The 27th global climate conference started this week in Egypt.
Climate conferences have often focused on setting targets to reduce emissions.
This time, in the wake of more frequent natural disasters, there’s also heightened focus on a different question: as the consequences of climate change arrive, do the world’s wealthiest countries owe the developing world compensation?
Here’s the background.
Where we stand
Since the conference in Paris in 2015, most of the world has been committed to keeping warming “well below” 2ºC – aiming for 1.5ºC.
The latest research suggests the consequences of 2ºC are much worse than 1.5ºC, but that there will be significant consequences at either level. The world is not currently on track to reach either goal.
Extreme weather events are already occurring more frequently, putting a sharper focus on the need to adapt as well as prevent.
The developing world
Developing countries are often strong in calling for urgent action on climate change. Many are already seeing the effect of extreme weather on farming and food security. For small island nations in the Pacific and the Caribbean, rising sea levels threaten to wipe them out altogether.
Representatives from these countries often emphasise that wealthier countries, which developed industrial capacity first, have contributed the most to the problem, and argue they should lead the way in fixing it.

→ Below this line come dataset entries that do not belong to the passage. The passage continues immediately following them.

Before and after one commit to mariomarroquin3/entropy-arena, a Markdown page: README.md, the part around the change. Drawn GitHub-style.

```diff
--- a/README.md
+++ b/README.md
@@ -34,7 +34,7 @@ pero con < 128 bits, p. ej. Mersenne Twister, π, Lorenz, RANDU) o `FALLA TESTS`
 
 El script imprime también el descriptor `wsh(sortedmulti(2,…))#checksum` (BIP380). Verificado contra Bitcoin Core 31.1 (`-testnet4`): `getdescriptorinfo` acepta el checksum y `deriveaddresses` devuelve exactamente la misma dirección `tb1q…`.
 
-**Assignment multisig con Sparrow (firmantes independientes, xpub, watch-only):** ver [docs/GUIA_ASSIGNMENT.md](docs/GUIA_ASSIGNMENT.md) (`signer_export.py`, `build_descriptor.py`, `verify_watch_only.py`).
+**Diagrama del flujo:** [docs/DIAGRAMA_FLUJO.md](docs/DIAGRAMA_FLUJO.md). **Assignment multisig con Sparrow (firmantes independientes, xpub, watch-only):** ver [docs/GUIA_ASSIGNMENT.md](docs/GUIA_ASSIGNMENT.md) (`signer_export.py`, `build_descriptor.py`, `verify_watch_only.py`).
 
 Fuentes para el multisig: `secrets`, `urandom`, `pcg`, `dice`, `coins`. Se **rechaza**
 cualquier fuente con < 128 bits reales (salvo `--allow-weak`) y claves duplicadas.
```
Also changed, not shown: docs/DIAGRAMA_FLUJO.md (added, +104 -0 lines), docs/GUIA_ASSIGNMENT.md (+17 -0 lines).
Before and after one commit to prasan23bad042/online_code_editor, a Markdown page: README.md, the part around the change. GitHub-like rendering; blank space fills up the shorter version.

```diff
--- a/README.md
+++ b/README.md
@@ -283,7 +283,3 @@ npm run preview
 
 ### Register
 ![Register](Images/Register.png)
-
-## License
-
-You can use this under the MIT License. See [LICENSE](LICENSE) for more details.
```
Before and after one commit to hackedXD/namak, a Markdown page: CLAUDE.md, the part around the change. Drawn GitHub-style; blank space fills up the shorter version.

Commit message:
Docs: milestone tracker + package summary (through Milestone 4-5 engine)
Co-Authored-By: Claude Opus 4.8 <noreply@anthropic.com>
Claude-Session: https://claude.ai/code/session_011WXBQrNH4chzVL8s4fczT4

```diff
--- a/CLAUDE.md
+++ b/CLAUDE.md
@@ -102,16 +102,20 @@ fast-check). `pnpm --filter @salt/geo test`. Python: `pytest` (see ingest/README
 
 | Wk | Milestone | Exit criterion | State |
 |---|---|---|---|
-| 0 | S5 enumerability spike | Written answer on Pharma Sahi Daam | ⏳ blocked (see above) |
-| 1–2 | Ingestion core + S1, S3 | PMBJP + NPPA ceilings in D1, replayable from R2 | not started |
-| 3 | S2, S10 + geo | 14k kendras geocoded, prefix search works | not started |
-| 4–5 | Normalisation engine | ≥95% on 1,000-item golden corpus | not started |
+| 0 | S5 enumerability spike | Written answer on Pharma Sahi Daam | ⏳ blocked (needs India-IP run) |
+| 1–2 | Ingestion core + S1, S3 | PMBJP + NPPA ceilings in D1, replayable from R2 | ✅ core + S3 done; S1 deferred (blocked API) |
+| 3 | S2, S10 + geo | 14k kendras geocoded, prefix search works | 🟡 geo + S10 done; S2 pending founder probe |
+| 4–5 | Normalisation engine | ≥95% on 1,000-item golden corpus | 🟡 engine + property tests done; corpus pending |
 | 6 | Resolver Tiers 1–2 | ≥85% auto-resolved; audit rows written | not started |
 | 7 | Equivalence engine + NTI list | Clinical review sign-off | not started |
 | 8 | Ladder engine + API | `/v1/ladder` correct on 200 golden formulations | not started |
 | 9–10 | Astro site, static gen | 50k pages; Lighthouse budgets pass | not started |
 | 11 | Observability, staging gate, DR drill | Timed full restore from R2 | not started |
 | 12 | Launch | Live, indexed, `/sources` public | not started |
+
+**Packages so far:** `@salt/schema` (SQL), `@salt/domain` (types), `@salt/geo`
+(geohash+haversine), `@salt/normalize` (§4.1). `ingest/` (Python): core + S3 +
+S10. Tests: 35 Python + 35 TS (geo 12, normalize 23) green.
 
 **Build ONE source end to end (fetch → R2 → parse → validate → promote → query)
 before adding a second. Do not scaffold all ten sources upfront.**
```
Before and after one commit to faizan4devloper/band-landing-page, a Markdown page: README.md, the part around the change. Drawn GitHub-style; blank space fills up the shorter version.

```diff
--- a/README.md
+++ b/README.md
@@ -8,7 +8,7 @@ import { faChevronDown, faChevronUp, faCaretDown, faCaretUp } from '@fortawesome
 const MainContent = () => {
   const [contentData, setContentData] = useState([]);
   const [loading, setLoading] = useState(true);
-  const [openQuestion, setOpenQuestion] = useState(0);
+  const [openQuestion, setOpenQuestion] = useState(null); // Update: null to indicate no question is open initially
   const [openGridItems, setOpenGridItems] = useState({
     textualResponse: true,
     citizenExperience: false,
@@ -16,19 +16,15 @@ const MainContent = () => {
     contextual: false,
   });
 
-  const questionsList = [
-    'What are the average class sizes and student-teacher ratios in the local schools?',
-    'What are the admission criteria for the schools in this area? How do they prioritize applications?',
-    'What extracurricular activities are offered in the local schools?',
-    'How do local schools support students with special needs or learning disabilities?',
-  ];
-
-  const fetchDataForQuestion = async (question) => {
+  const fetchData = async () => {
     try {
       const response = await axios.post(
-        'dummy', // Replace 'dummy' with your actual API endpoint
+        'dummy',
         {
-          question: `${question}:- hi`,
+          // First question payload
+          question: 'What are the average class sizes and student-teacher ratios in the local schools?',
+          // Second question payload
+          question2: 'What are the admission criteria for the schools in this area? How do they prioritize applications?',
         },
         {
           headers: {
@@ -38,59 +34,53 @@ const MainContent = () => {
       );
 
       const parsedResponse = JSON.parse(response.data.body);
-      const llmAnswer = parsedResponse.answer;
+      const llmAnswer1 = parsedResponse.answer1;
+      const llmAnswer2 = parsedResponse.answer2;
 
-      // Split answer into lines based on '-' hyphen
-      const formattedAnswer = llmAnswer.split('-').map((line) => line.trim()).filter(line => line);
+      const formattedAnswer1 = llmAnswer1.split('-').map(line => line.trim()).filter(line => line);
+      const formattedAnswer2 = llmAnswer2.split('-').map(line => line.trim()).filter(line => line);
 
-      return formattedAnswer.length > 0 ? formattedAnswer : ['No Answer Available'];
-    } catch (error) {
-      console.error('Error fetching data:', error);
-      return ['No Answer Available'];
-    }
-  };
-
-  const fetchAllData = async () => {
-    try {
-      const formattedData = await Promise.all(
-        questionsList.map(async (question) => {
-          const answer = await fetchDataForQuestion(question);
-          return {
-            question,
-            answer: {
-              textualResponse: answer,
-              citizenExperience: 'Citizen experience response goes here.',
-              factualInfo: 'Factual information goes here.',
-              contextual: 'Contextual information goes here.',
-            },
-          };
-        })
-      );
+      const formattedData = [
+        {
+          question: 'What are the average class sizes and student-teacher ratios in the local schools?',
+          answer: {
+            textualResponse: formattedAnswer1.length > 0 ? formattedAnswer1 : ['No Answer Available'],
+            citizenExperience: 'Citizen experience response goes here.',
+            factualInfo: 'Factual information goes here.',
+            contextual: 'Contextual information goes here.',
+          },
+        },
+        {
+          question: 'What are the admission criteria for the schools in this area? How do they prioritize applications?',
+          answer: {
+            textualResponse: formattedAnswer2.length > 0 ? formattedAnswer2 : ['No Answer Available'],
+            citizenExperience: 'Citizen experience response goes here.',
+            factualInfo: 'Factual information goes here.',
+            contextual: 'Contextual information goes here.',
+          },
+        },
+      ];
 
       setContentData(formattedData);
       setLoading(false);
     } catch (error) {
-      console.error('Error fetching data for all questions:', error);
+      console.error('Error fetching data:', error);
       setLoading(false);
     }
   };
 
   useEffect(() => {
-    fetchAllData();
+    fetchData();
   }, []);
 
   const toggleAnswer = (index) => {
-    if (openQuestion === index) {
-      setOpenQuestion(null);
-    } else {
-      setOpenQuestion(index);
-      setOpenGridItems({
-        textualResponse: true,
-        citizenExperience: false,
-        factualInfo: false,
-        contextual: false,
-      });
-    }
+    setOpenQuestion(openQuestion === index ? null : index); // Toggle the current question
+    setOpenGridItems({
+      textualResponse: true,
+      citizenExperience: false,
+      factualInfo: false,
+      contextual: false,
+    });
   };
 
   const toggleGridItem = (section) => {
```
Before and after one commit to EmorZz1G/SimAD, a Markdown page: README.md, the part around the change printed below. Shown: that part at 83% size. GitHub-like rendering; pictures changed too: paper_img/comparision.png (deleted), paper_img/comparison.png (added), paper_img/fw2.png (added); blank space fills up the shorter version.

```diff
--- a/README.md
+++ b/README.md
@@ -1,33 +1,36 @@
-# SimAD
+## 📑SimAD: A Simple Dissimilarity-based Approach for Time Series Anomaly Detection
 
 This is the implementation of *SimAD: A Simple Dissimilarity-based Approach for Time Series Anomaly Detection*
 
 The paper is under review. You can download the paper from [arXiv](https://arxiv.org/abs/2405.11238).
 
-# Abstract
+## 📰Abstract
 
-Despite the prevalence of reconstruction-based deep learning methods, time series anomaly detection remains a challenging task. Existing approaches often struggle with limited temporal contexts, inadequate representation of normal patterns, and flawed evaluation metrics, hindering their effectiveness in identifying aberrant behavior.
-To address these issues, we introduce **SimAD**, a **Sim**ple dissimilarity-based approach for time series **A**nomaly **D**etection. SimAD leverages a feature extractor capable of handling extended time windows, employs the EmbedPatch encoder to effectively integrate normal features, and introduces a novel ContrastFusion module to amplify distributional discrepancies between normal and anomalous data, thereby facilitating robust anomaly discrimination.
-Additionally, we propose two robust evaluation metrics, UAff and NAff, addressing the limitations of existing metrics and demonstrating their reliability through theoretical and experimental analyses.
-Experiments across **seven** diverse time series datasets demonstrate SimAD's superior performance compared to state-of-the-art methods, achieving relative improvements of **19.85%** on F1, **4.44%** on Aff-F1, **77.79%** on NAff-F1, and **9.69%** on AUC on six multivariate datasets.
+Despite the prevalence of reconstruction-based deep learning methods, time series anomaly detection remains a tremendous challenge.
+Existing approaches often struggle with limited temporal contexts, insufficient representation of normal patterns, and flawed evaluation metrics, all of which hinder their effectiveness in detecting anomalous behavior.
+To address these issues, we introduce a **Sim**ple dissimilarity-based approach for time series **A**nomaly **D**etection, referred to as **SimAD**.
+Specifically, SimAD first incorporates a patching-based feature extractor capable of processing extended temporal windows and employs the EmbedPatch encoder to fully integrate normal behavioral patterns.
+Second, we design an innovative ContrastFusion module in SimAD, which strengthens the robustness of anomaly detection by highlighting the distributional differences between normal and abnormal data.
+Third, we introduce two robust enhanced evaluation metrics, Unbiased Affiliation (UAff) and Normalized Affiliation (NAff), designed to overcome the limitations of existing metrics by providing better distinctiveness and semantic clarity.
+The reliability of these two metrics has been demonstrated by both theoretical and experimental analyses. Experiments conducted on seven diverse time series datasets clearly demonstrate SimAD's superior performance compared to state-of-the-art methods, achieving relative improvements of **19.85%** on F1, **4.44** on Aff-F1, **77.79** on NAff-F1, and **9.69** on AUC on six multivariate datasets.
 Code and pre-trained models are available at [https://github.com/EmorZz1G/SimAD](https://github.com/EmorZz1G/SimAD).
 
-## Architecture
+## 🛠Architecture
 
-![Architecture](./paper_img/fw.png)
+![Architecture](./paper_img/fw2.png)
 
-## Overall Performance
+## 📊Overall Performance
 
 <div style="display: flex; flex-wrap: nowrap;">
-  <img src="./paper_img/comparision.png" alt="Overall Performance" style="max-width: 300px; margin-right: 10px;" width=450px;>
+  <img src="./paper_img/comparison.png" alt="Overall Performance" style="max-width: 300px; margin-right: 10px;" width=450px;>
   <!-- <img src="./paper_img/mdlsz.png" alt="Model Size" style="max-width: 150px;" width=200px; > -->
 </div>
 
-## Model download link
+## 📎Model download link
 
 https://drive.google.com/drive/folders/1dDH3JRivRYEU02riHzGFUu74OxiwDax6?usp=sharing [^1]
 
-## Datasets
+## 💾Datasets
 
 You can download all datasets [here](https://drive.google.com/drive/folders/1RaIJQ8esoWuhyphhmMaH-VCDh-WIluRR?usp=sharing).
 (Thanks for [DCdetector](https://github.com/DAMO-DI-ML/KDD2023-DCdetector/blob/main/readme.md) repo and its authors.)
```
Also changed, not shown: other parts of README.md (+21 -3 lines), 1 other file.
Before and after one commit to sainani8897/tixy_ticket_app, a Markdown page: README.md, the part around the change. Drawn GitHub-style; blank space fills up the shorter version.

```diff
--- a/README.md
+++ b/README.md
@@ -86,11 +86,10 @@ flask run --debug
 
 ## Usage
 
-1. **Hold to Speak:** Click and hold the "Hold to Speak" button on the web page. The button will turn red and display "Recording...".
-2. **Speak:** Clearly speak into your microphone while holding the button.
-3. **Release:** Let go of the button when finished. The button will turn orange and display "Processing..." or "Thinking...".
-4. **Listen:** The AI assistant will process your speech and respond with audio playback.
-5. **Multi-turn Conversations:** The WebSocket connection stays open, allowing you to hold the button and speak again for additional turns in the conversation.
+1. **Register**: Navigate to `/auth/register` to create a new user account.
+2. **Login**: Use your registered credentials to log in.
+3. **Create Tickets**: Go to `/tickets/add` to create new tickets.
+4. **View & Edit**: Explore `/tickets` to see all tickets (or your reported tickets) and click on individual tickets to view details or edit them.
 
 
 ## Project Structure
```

One example of this argument was a speech earlier this week by the Prime Minister of Barbados, a small Caribbean island nation. Mia Mottley said it was “fundamentally unfair” that the same countries once colonised by industrial powers, whose “blood, sweat and tears financed the industrial revolution”, should now also have to “pay the cost”.
Barbados has a population smaller than Canberra’s, and its contribution to global emissions is very small. However, a similar argument is also made by China, which believes it should not be expected to take the lead because it industrialised relatively recently.
This has bigger implications because China is the biggest overall emitter by a very long way. In 2020 it accounted for about 31% of global emissions. Every high-income country combined, including the U.S. and Australia, accounted for 34%.
However, much of this is due to its large population. Measured in per person terms, the worst emitters include Saudi Arabia, Kazakhstan, Australia, the U.S. and Canada.
Measured in terms of all-time emissions, the U.S. is the highest and China is second. Wealthy countries account for more than half the historical total.
Splitting the bill?
Exactly how these different figures should be used to assign ‘responsibility’ for reducing climate change has been a continual sticking point at climate conferences.
At the 15th conference in Copenhagen in 2009, wealthier countries agreed to annually contribute a collective $US100 billion to fund emissions reductions in developing countries. However, OECD monitoring indicates the goal of $100 billion a year has never been met.
This time, the focus will be on money for adaptation: there are calls for a separate fund to support developing countries when they are hit by climate-induced extreme weather events.
The idea of a “loss and damage fund” has been resisted by wealthier countries in the past. However, it has been added to the agenda this week after calls from countries like Pakistan, which has been hit by major flooding and extreme heatwaves in the same year. The conference is not expected to finalise a fund, but may agree on some general principles to support further work.
In opening remarks at the conference, United Nations Secretary-General António Guterres said the cost of “loss and damage can not be swept under the rug”.
“It is a moral imperative. It is a fundamental question of international solidarity – and climate justice. Those who contributed least to the climate crisis are reaping the whirlwind sown by others.”
He emphasised that both the U.S. and China had a “particular responsibility” to lead efforts as the world’s two largest economies. “This is our only hope of meeting our climate goals… it is either a Climate Solidarity Pact – or a Collective Suicide Pact,” Guterres said.
In the first days of discussions, several European leaders have supported the idea of loss and damage compensation. Governments from Scotland, Ireland, Austria, Belgium, Denmark, and Germany have all promised to contribute small amounts of funding.
The U.S. hasn’t made any specific commitments, but a Government spokesperson expressed a desire “to see the loss and damage issue dealt with upfront and in a real way”.